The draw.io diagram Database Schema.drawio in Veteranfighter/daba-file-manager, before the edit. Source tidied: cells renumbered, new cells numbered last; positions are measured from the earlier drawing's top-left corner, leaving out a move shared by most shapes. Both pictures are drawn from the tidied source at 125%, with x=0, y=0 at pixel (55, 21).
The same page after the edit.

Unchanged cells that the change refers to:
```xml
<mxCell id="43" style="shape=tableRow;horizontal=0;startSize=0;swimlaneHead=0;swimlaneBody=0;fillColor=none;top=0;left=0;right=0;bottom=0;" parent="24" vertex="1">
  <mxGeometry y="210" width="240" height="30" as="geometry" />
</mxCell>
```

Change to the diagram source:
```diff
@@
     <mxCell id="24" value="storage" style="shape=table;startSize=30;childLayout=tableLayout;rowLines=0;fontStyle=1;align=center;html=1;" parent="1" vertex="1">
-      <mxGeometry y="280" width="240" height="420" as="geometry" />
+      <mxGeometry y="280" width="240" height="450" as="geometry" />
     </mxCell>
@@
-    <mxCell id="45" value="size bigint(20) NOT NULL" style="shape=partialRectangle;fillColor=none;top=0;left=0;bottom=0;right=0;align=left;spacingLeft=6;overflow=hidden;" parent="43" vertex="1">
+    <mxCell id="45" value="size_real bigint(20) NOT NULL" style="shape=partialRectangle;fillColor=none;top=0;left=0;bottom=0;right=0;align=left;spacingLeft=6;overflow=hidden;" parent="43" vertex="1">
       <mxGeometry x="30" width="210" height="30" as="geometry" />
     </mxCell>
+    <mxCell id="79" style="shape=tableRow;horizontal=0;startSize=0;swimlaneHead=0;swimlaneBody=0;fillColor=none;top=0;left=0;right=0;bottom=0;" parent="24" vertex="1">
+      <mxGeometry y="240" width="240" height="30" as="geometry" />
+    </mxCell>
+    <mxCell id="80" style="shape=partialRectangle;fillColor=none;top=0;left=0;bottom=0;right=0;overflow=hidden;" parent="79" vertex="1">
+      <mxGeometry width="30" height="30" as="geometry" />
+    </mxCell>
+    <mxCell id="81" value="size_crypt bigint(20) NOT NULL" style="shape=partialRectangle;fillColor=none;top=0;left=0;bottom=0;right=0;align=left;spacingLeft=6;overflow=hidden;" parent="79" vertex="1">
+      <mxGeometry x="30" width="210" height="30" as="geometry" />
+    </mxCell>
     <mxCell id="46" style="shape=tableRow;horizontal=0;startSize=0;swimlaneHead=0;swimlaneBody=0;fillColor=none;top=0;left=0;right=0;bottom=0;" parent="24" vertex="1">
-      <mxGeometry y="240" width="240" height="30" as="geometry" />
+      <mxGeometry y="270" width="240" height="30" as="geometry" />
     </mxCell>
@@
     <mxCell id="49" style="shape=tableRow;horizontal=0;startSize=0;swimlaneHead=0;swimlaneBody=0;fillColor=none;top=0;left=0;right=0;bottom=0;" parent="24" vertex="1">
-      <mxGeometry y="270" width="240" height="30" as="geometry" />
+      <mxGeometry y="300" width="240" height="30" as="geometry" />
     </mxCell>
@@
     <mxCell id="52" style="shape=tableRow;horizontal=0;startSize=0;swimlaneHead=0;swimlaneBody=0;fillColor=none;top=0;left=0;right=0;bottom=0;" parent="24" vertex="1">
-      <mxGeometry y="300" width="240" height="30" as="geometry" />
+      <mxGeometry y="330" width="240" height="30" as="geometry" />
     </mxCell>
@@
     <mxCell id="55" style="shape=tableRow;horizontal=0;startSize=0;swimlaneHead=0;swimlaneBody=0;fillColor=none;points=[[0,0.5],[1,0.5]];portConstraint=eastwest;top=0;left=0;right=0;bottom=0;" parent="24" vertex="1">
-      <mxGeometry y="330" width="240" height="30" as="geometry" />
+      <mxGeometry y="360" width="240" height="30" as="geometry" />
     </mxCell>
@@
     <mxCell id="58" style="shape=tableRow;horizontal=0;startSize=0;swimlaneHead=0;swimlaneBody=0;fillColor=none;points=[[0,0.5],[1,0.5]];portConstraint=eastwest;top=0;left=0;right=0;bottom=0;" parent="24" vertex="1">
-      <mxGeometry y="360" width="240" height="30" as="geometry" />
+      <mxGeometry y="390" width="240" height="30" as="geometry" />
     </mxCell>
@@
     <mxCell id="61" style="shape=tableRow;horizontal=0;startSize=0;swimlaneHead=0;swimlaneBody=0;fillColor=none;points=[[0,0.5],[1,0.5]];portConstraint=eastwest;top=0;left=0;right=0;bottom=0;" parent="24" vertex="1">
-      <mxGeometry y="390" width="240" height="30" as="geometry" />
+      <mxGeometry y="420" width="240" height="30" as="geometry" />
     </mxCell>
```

********************

• _Exercise objective_
All of the material should be duplicated exactly.

• _Task output_
The draw.io diagram Database Schema.drawio in Veteranfighter/daba-file-manager, before the edit. Source tidied: cells renumbered, new cells numbered last; positions are measured from the earlier drawing's top-left corner, leaving out a move shared by most shapes. Both pictures are drawn from the tidied source at 125%, with x=0, y=0 at pixel (55, 21).
The same page after the edit.

Unchanged cells that the change refers to:
```xml
<mxCell id="43" style="shape=tableRow;horizontal=0;startSize=0;swimlaneHead=0;swimlaneBody=0;fillColor=none;top=0;left=0;right=0;bottom=0;" parent="24" vertex="1">
  <mxGeometry y="210" width="240" height="30" as="geometry" />
</mxCell>
```

Change to the diagram source:
```diff
@@
     <mxCell id="24" value="storage" style="shape=table;startSize=30;childLayout=tableLayout;rowLines=0;fontStyle=1;align=center;html=1;" parent="1" vertex="1">
-      <mxGeometry y="280" width="240" height="420" as="geometry" />
+      <mxGeometry y="280" width="240" height="450" as="geometry" />
     </mxCell>
@@
-    <mxCell id="45" value="size bigint(20) NOT NULL" style="shape=partialRectangle;fillColor=none;top=0;left=0;bottom=0;right=0;align=left;spacingLeft=6;overflow=hidden;" parent="43" vertex="1">
+    <mxCell id="45" value="size_real bigint(20) NOT NULL" style="shape=partialRectangle;fillColor=none;top=0;left=0;bottom=0;right=0;align=left;spacingLeft=6;overflow=hidden;" parent="43" vertex="1">
       <mxGeometry x="30" width="210" height="30" as="geometry" />
     </mxCell>
+    <mxCell id="79" style="shape=tableRow;horizontal=0;startSize=0;swimlaneHead=0;swimlaneBody=0;fillColor=none;top=0;left=0;right=0;bottom=0;" parent="24" vertex="1">
+      <mxGeometry y="240" width="240" height="30" as="geometry" />
+    </mxCell>
+    <mxCell id="80" style="shape=partialRectangle;fillColor=none;top=0;left=0;bottom=0;right=0;overflow=hidden;" parent="79" vertex="1">
+      <mxGeometry width="30" height="30" as="geometry" />
+    </mxCell>
+    <mxCell id="81" value="size_crypt bigint(20) NOT NULL" style="shape=partialRectangle;fillColor=none;top=0;left=0;bottom=0;right=0;align=left;spacingLeft=6;overflow=hidden;" parent="79" vertex="1">
+      <mxGeometry x="30" width="210" height="30" as="geometry" />
+    </mxCell>
     <mxCell id="46" style="shape=tableRow;horizontal=0;startSize=0;swimlaneHead=0;swimlaneBody=0;fillColor=none;top=0;left=0;right=0;bottom=0;" parent="24" vertex="1">
-      <mxGeometry y="240" width="240" height="30" as="geometry" />
+      <mxGeometry y="270" width="240" height="30" as="geometry" />
     </mxCell>
@@
     <mxCell id="49" style="shape=tableRow;horizontal=0;startSize=0;swimlaneHead=0;swimlaneBody=0;fillColor=none;top=0;left=0;right=0;bottom=0;" parent="24" vertex="1">
-      <mxGeometry y="270" width="240" height="30" as="geometry" />
+      <mxGeometry y="300" width="240" height="30" as="geometry" />
     </mxCell>
@@
     <mxCell id="52" style="shape=tableRow;horizontal=0;startSize=0;swimlaneHead=0;swimlaneBody=0;fillColor=none;top=0;left=0;right=0;bottom=0;" parent="24" vertex="1">
-      <mxGeometry y="300" width="240" height="30" as="geometry" />
+      <mxGeometry y="330" width="240" height="30" as="geometry" />
     </mxCell>
@@
     <mxCell id="55" style="shape=tableRow;horizontal=0;startSize=0;swimlaneHead=0;swimlaneBody=0;fillColor=none;points=[[0,0.5],[1,0.5]];portConstraint=eastwest;top=0;left=0;right=0;bottom=0;" parent="24" vertex="1">
-      <mxGeometry y="330" width="240" height="30" as="geometry" />
+      <mxGeometry y="360" width="240" height="30" as="geometry" />
     </mxCell>
@@
     <mxCell id="58" style="shape=tableRow;horizontal=0;startSize=0;swimlaneHead=0;swimlaneBody=0;fillColor=none;points=[[0,0.5],[1,0.5]];portConstraint=eastwest;top=0;left=0;right=0;bottom=0;" parent="24" vertex="1">
-      <mxGeometry y="360" width="240" height="30" as="geometry" />
+      <mxGeometry y="390" width="240" height="30" as="geometry" />
     </mxCell>
@@
     <mxCell id="61" style="shape=tableRow;horizontal=0;startSize=0;swimlaneHead=0;swimlaneBody=0;fillColor=none;points=[[0,0.5],[1,0.5]];portConstraint=eastwest;top=0;left=0;right=0;bottom=0;" parent="24" vertex="1">
-      <mxGeometry y="390" width="240" height="30" as="geometry" />
+      <mxGeometry y="420" width="240" height="30" as="geometry" />
     </mxCell>
```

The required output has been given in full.